There are steps private equity firms can take now to prepare for an SEC inquiry relating to off-channel communications. According to SEC Enforcement Director Gurbir Grewal, firms should “self-report, cooperate and remediate. If you adopt that playbook, you’ll have a better outcome than if you wait for us to come calling.” 

Self-Reporting: The SEC has repeatedly insisted that self-reporting firms have received preferential treatment. In the most recent round of settlements, a self-reporting firm paid a $1.25 million fine, while the next lowest fine was $8 million. As such, firms should consider performing an internal review and self-reporting if violations are identified.

Remediation, Policies and Procedures, Monitoring, and Training: If a firm becomes aware of violations, it should remediate by, at minimum, taking steps to ingest into its systems whatever business-related communications remain available on off-channel devices and platforms such as WhatsApp. Regardless of whether remediation is required, firms should revisit their policies and procedures to ensure they adequately address this subject and clearly reflect lessons learned from this regulatory sweep. SEC settlement orders have underscored the importance of firms proactively reviewing past requests for information or subpoenas to ensure that all relevant communications on personal phones or off-channel platforms have been captured and produced, if responsive. Settlement orders have also underscored the importance of compliance on a going-forward basis. As such, firms should ensure technological solutions are in place to not only collect business-related communications, but also to monitor them for “red flags” that may signal non-compliance with firm policies. Finally, it is critical that employees are properly trained on this subject, and firms should establish a disciplinary policy in the event of non-compliance.

Cooperation: Responding to SEC inquiries in this matter has presented unique challenges as it often requires the collection and review of the contents of employees’ personal devices, which invokes privacy concerns. It is important to pursue this process in a manner that both exhibits full cooperation with the SEC as well as sensitivity to employees’ privacy interests. Firms can begin proactively thinking about what approach would make sense for them and their employees if an inquiry is made.

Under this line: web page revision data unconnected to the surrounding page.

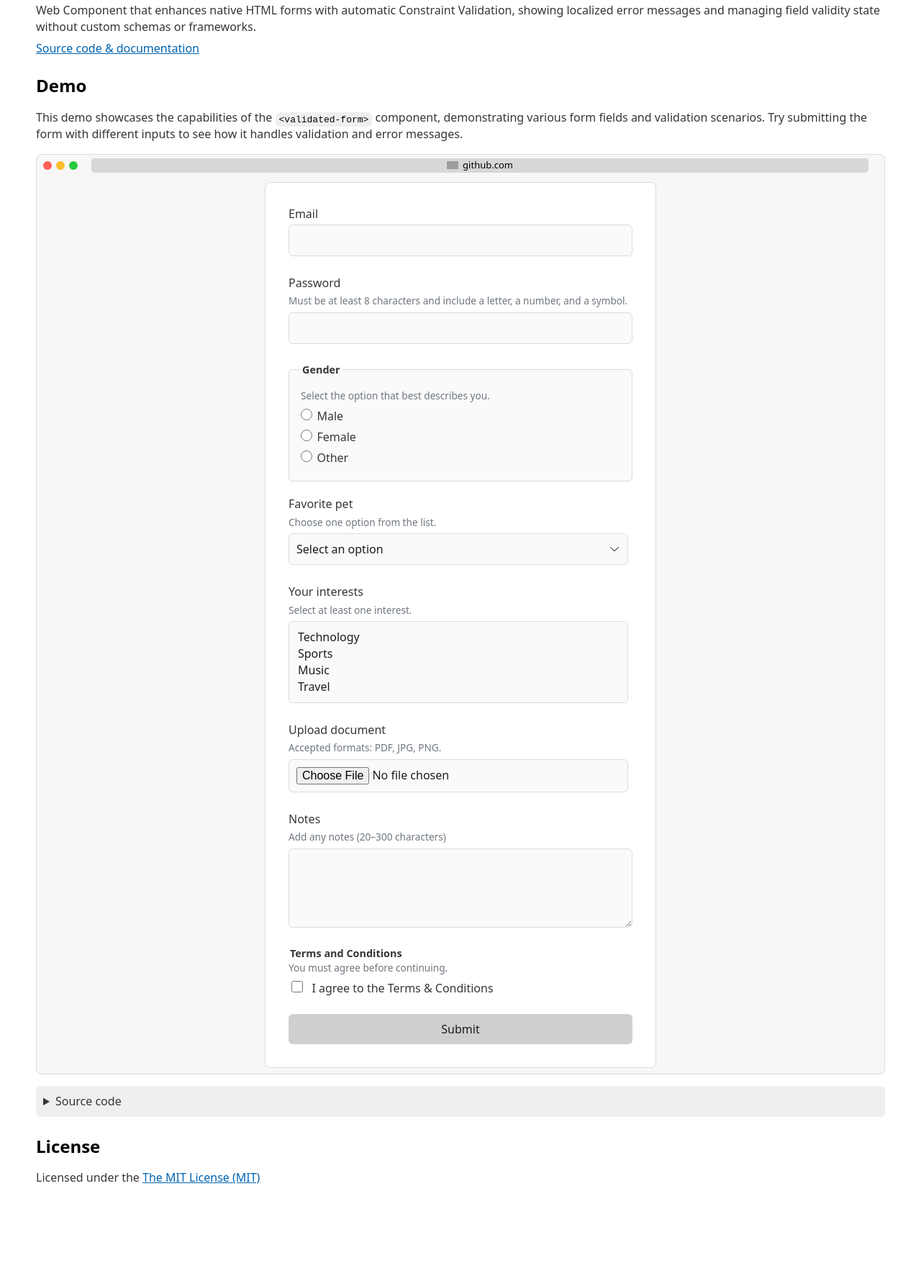
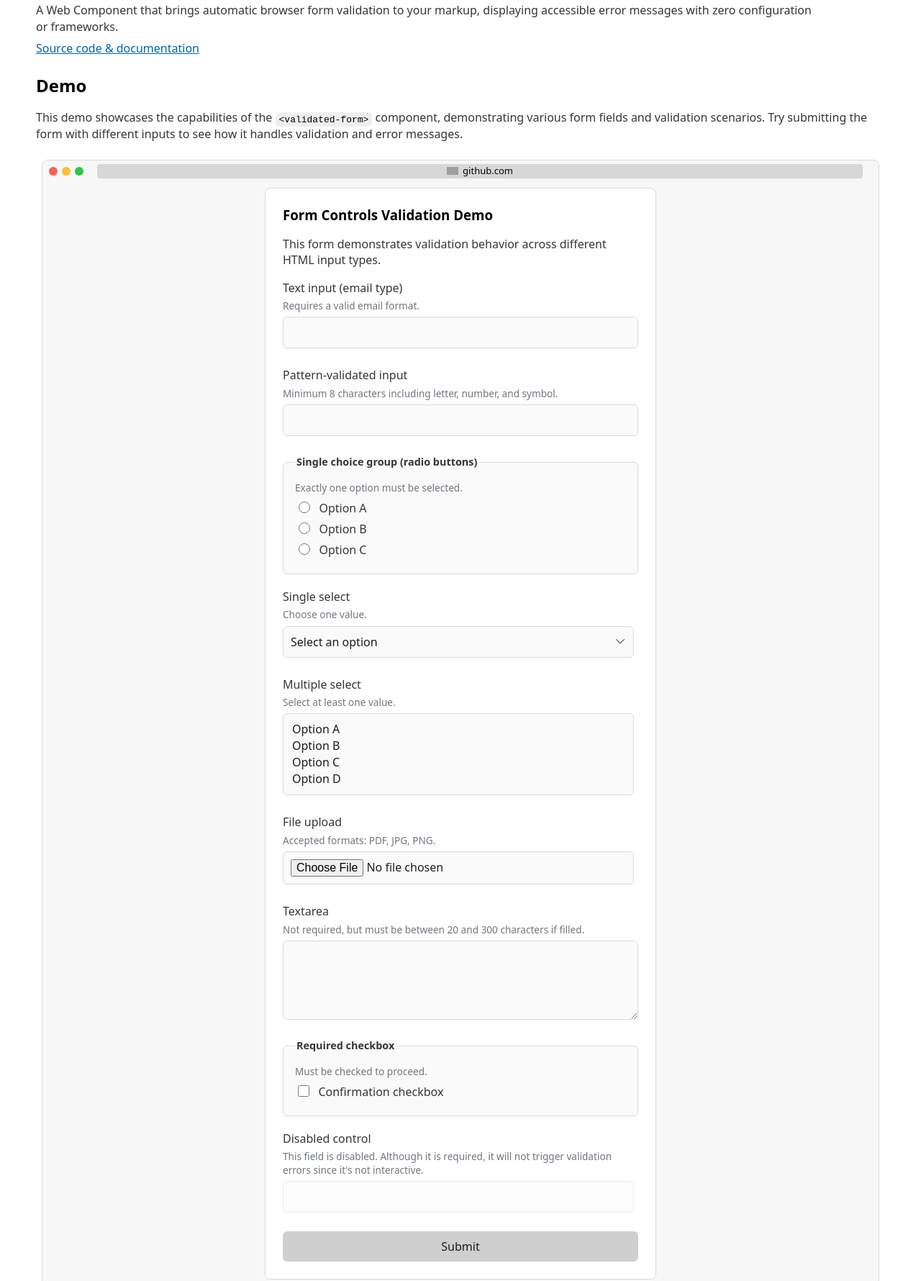
Before and after one commit to georapbox/validated-form, a website with bundled scripts: page docs/index.html in a window 1280 px wide. Shown: the part 82-1862 px from the top of the page at 72% size. Before the commit the page ends 1750 px from the top, so only its background shows below. Built offline with nearby package versions, Linux system fonts and the light colour scheme; files whose address does not match are found by name.

Commit message:
Improve demo, docs and styles for validation
Expand demo form with more input types and add a success dialog
Clarify README to emphasize the use of the Constraint Validation API
and that the component does not define rules or override messages
Adjust demo CSS and update demo script variable names accordingly

```diff
--- a/docs/css/main.css
+++ b/docs/css/main.css
@@ -50,7 +50,6 @@
   font-weight: 500;
 }
 
-
 .back-top {
   text-align: right;
   font-size: 0.875rem;
@@ -69,25 +68,35 @@
 browser-window {
   --bw-background: var(--background-alt);
   display: block;
+  padding: 0.5rem;
 }
 
 browser-window::part(base) {
   border-color: var(--border);
 }
 
-form {
+#demo-form {
   max-width: 34rem;
   margin: 0 auto;
-  padding: 2rem;
+  padding: 1.5rem;
   border: 1px solid var(--border);
   border-radius: 8px;
   background: var(--card-bg-color)
 }
 
-form > fieldset {
+#demo-form h3 {
+  margin-block: 0;
+}
+
+#demo-form fieldset {
   padding: 1rem;
   border-color: var(--border);
   background-color: var(--background-input);
+}
+
+#demo-form button[type="submit"] {
+  width: 100%;
+  margin: 0;
 }
 
 .form-group {
@@ -118,14 +127,27 @@ form > fieldset {
   margin-bottom: 0.4rem;
 }
 
-button[type="submit"] {
-  width: 100%;
-  margin: 0;
-}
-
 .field-error,
 [data-error-for] {
   font-size: 0.875rem;
   color: var(--error-color);
   word-wrap: break-word;
 }
+
+#success-dialog {
+  width: 30rem;
+  padding: 1rem;
+}
+
+#success-dialog h3 {
+  margin-block: 0;
+}
+
+#success-dialog form {
+  display: flex;
+  justify-content: flex-end;
+}
+
+#success-dialog button {
+  margin: 0;
+}
--- a/docs/index.html
+++ b/docs/index.html
@@ -6,7 +6,7 @@
   <meta name="viewport" content="width=device-width, initial-scale=1.0">
   <meta name="color-scheme" content="light dark">
   <title>&lt;validated-form&gt;</title>
-  <meta name="description" content="Web Component that enhances native HTML forms with automatic Constraint Validation, showing localized error messages and managing field validity state without custom schemas or frameworks.">
+  <meta name="description" content="Web Component that adds automatic native form validation and error messages.">
   <link rel="icon" type="image/png" sizes="32x32" href="favicon-32x32.png">
   <link rel="stylesheet" href="lib/highlight/highlight-github.css">
   <link rel="stylesheet" href="css/water.css">
@@ -26,7 +26,7 @@
   <main>
     <h1>&lt;validated-form&gt;</h1>
     <div class="component-description">
-      <p>Web Component that enhances native HTML forms with automatic Constraint Validation, showing localized error messages and managing field validity state without custom schemas or frameworks.</p>
+      <p>A Web Component that brings automatic browser form validation to your markup, displaying accessible error messages with zero configuration or frameworks.</p>
       <p><a href="https://github.com/georapbox/validated-form" target="_blank" rel="noreferrer noopener">Source code & documentation</a></p>
     </div>
 
@@ -35,93 +35,115 @@
 
     <browser-window url="https://github.com/georapbox/validated-form" icon>
       <validated-form>
-        <form autocomplete="off">
-          <!-- Email -->
+        <form id="demo-form" autocomplete="off">
+          <h3>Form Controls Validation Demo</h3>
+          <p>This form demonstrates validation behavior across different HTML input types.</p>
+
+          <!-- Text / Email -->
           <div class="form-group">
-            <label for="email">Email</label>
-            <input class="form-control" type="email" id="email" name="email" required>
-            <div data-error-for="email"></div>
+            <label for="text-input">Text input (email type)</label>
+            <p class="help-text" id="text-input-hint">Requires a valid email format.</p>
+            <input class="form-control" type="email" id="text-input" name="text-input" required aria-describedby="text-input-hint">
+            <div data-error-for="text-input"></div>
           </div>
 
-          <!-- Password -->
+          <!-- Pattern -->
           <div class="form-group">
-            <label for="password">Password</label>
-            <p class="help-text" id="password-hint">Must be at least 8 characters and include a letter, a number, and a symbol.</p>
-            <input class="form-control" id="password" name="password" type="text" required minlength="8" pattern="^(?=.*[A-Za-z])(?=.*\d)(?=.*[^A-Za-z\d]).{8,}$" aria-describedby="password-hint">
-            <div data-error-for="password"></div>
+            <label for="pattern-input">Pattern-validated input</label>
+            <p class="help-text" id="pattern-input-hint">
+              Minimum 8 characters including letter, number, and symbol.
+            </p>
+            <input
+              class="form-control"
+              id="pattern-input"
+              name="pattern-input"
+              type="text"
+              minlength="8"
+              pattern="^(?=.*[A-Za-z])(?=.*\d)(?=.*[^A-Za-z\d]).{8,}$"
+              required
+              aria-describedby="pattern-input-hint">
+            <div data-error-for="pattern-input"></div>
           </div>
 
-          <!-- Gender -->
-          <fieldset class="form-group" aria-describedby="gender-hint">
-            <legend>Gender</legend>
-            <p class="help-text" id="gender-hint">Select the option that best describes you.</p>
+          <!-- Radio -->
+          <fieldset class="form-group" aria-describedby="radio-hint">
+            <legend>Single choice group (radio buttons)</legend>
+            <p class="help-text" id="radio-hint">Exactly one option must be selected.</p>
+
             <label class="inline-option">
-              <input class="form-control" type="radio" name="gender" value="male" required> Male
+              <input type="radio" name="radio-group" value="option-a" required> Option A
             </label>
             <label class="inline-option">
-              <input class="form-control" type="radio" name="gender" value="female"> Female
+              <input type="radio" name="radio-group" value="option-b"> Option B
             </label>
             <label class="inline-option">
-              <input class="form-control" type="radio" name="gender" value="other"> Other
+              <input type="radio" name="radio-group" value="option-c"> Option C
             </label>
-            <div data-error-for="gender"></div>
+
+            <div data-error-for="radio-group"></div>
           </fieldset>
 
-          <!-- Pet -->
+          <!-- Select -->
           <div class="form-group">
-            <label for="pet">Favorite pet</label>
-            <p class="help-text" id="pet-hint">Choose one option from the list.</p>
-            <select id="pet" name="pet" required aria-describedby="pet-hint">
+            <label for="select-single">Single select</label>
+            <p class="help-text" id="select-single-hint">Choose one value.</p>
+            <select id="select-single" name="select-single" required aria-describedby="select-single-hint">
               <option value="">Select an option</option>
-              <option value="dog">Dog</option>
-              <option value="cat">Cat</option>
-              <option value="fish">Fish</option>
-              <option value="bird">Bird</option>
+              <option value="a">Option A</option>
+              <option value="b">Option B</option>
+              <option value="c">Option C</option>
             </select>
-            <div data-error-for="pet"></div>
+            <div data-error-for="select-single"></div>
           </div>
 
-          <!-- Interests -->
+          <!-- Multi Select -->
           <div class="form-group">
-            <label for="interests">Your interests</label>
-            <p class="help-text" id="interests-hint">Select at least one interest.</p>
-            <select id="interests" name="interests" multiple required aria-describedby="interests-hint">
-              <option value="technology">Technology</option>
-              <option value="sports">Sports</option>
-              <option value="music">Music</option>
-              <option value="travel">Travel</option>
+            <label for="select-multiple">Multiple select</label>
+            <p class="help-text" id="select-multiple-hint">Select at least one value.</p>
+            <select id="select-multiple" name="select-multiple" multiple required aria-describedby="select-multiple-hint">
+              <option value="a">Option A</option>
+              <option value="b">Option B</option>
+              <option value="c">Option C</option>
+              <option value="d">Option D</option>
             </select>
-            <div data-error-for="interests"></div>
+            <div data-error-for="select-multiple"></div>
           </div>
 
-          <!-- Document -->
+          <!-- File -->
           <div class="form-group">
-            <label for="document">Upload document</label>
-            <p class="help-text" id="document-hint">Accepted formats: PDF, JPG, PNG.</p>
-            <input type="file" id="document" name="document" required accept=".pdf,.jpg,.jpeg,.png" aria-describedby="document-hint">
-            <div data-error-for="document"></div>
+            <label for="file-input">File upload</label>
+            <p class="help-text" id="file-input-hint">Accepted formats: PDF, JPG, PNG.</p>
+            <input type="file" id="file-input" name="file-input" required accept=".pdf,.jpg,.jpeg,.png" aria-describedby="file-input-hint">
+            <div data-error-for="file-input"></div>
           </div>
 
-          <!-- Notes -->
+          <!-- Textarea -->
           <div class="form-group">
-            <label for="notes">Notes</label>
-            <p class="help-text" id="notes-hint">Add any notes (20–300 characters)</p>
-            <textarea id="notes" name="notes" rows="4" minlength="20" maxlength="300" aria-describedby="notes-hint"></textarea>
-            <div data-error-for="notes"></div>
+            <label for="textarea-input">Textarea</label>
+            <p class="help-text" id="textarea-hint">Not required, but must be between 20 and 300 characters if filled.</p>
+            <textarea id="textarea-input" name="textarea-input" rows="4" minlength="20" maxlength="300" aria-describedby="textarea-hint"></textarea>
+            <div data-error-for="textarea-input"></div>
           </div>
 
-          <!-- Terms -->
+          <!-- Checkbox -->
+          <fieldset class="form-group" aria-describedby="checkbox-hint">
+            <legend>Required checkbox</legend>
+            <p class="help-text" id="checkbox-hint">Must be checked to proceed.</p>
+            <label class="inline-option">
+              <input type="checkbox" name="checkbox-input" required>Confirmation checkbox
+            </label>
+            <div data-error-for="checkbox-input"></div>
+          </fieldset>
+
+          <!-- Disabled -->
           <div class="form-group">
-            <legend>Terms and Conditions</legend>
-            <p class="help-text" id="terms-hint">You must agree before continuing.</p>
-            <label class="inline-option">
-              <input type="checkbox" name="terms" value="terms" required aria-describedby="terms-hint">
-              I agree to the Terms & Conditions
-            </label>
-            <div data-error-for="terms"></div>
+            <label for="disabled-input">Disabled control</label>
+            <p class="help-text" id="disabled-input-hint">This field is disabled. Although it is required, it will not trigger validation errors since it's not interactive.</p>
+            <input id="disabled-input" name="disabled-input" type="text" disabled required aria-describedby="disabled-input-hint">
+            <div data-error-for="disabled-input"></div>
           </div>
 
-          <input type="hidden" name="form-id" value="demo-form">
+          <input type="hidden" name="hidden-input" value="hidden-value">
 
           <button type="submit">Submit</button>
         </form>
@@ -134,6 +156,12 @@
 <pre><code>&lt;validated-form&gt;&lt;/validated-form&gt;</code></pre>
     </details>
 
+    <dialog id="success-dialog" closedby="any">
+      <h3>Form submitted successfully!</h3>
+      <p>The form has passed validation and was submitted without errors. Open browser's console to see the submitted form data as a FormData object.</p>
+      <form method="dialog"><button type="submit">Close</button></form>
+    </dialog>
+
     <h2>License</h2>
     <p>Licensed under the <a href="https://github.com/georapbox/validated-form/blob/main/LICENSE" target="_blank" rel="noreferrer noopener">The MIT License (MIT)</a></p>
   </main>
--- a/docs/js/main.js
+++ b/docs/js/main.js
@@ -7,18 +7,18 @@ const componentUrl = isLocalhost ? '../../dist/validated-form.js' : '../lib/vali
 const { ValidatedForm } = await import(componentUrl);
 ValidatedForm.defineCustomElement();
 
-const form = document.querySelector('form');
+const demoForm = document.getElementById('demo-form');
+const successDialog = document.getElementById('success-dialog');
 
-form.addEventListener('submit', evt => {
+demoForm.addEventListener('submit', evt => {
   evt.preventDefault();
 
-  if (!form.checkValidity()) {
+  if (!demoForm.checkValidity()) {
     return;
   }
 
-  const formData = new FormData(form);
+  const formData = new FormData(demoForm);
   const data = Object.fromEntries(formData.entries());
   console.log('Form data:', data);
-
-  alert('Form submitted successfully!');
+  successDialog.showModal();
 });
--- a/src/validated-form.js
+++ b/src/validated-form.js
@@ -14,7 +14,7 @@
 const COMPONENT_NAME = 'validated-form';
 
 /**
- * @summary validated-form description goes here
+ * @summary Web Component that adds automatic native form validation and error messages.
  * @documentation https://github.com/georapbox/validated-form
  *
  * @tagname validated-form - This is the default tag name, unless overridden by the `defineCustomElement` method.
@@ -60,7 +60,7 @@ class ValidatedForm extends HTMLElement {
    * @param {string} oldValue - The old value of the attribute.
    * @param {string} newValue - The new value of the attribute.
    */
-  attributeChangedCallback(name, oldValue, newValue) {} // eslint-disable-line no-unused-vars
+  attributeChangedCallback(name, oldValue, newValue) {}
 
   /**
    * Lifecycle method that is called when the element is added to the DOM.
```
Also changed, not shown: README.md.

As this subject remains a central focus of the SEC’s regulatory agenda, firms should consult with counsel to address the issues raised by the SEC’s ongoing investigation of off-channel communications. Taking proactive steps stands not only to bolster the strength of a firm’s compliance program, but also to improve the firm’s standing in the eyes of the SEC if it does “come calling.”